* _Exercise objective_
A faithful copy is required. Print each line of the data exactly and omit the pictures.

* _Record excerpts_

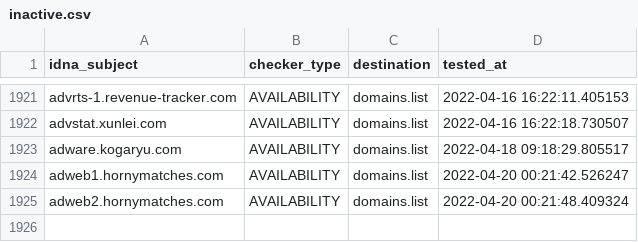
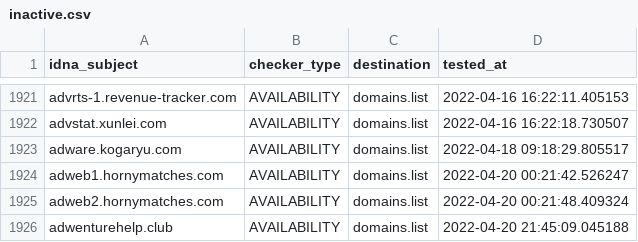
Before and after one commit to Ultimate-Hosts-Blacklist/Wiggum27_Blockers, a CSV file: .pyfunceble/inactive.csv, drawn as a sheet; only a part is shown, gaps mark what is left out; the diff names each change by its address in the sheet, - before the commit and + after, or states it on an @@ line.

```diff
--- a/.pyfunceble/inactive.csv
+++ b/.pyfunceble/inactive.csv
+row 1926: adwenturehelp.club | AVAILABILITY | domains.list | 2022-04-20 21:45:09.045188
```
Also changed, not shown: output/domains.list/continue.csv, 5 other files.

* _Exercise output_
Before and after one commit to Ultimate-Hosts-Blacklist/Wiggum27_Blockers, a CSV file: .pyfunceble/inactive.csv, drawn as a sheet; only a part is shown, gaps mark what is left out; the diff names each change by its address in the sheet, - before the commit and + after, or states it on an @@ line.

```diff
--- a/.pyfunceble/inactive.csv
+++ b/.pyfunceble/inactive.csv
+row 1926: adwenturehelp.club | AVAILABILITY | domains.list | 2022-04-20 21:45:09.045188
```
Also changed, not shown: output/domains.list/continue.csv, 5 other files.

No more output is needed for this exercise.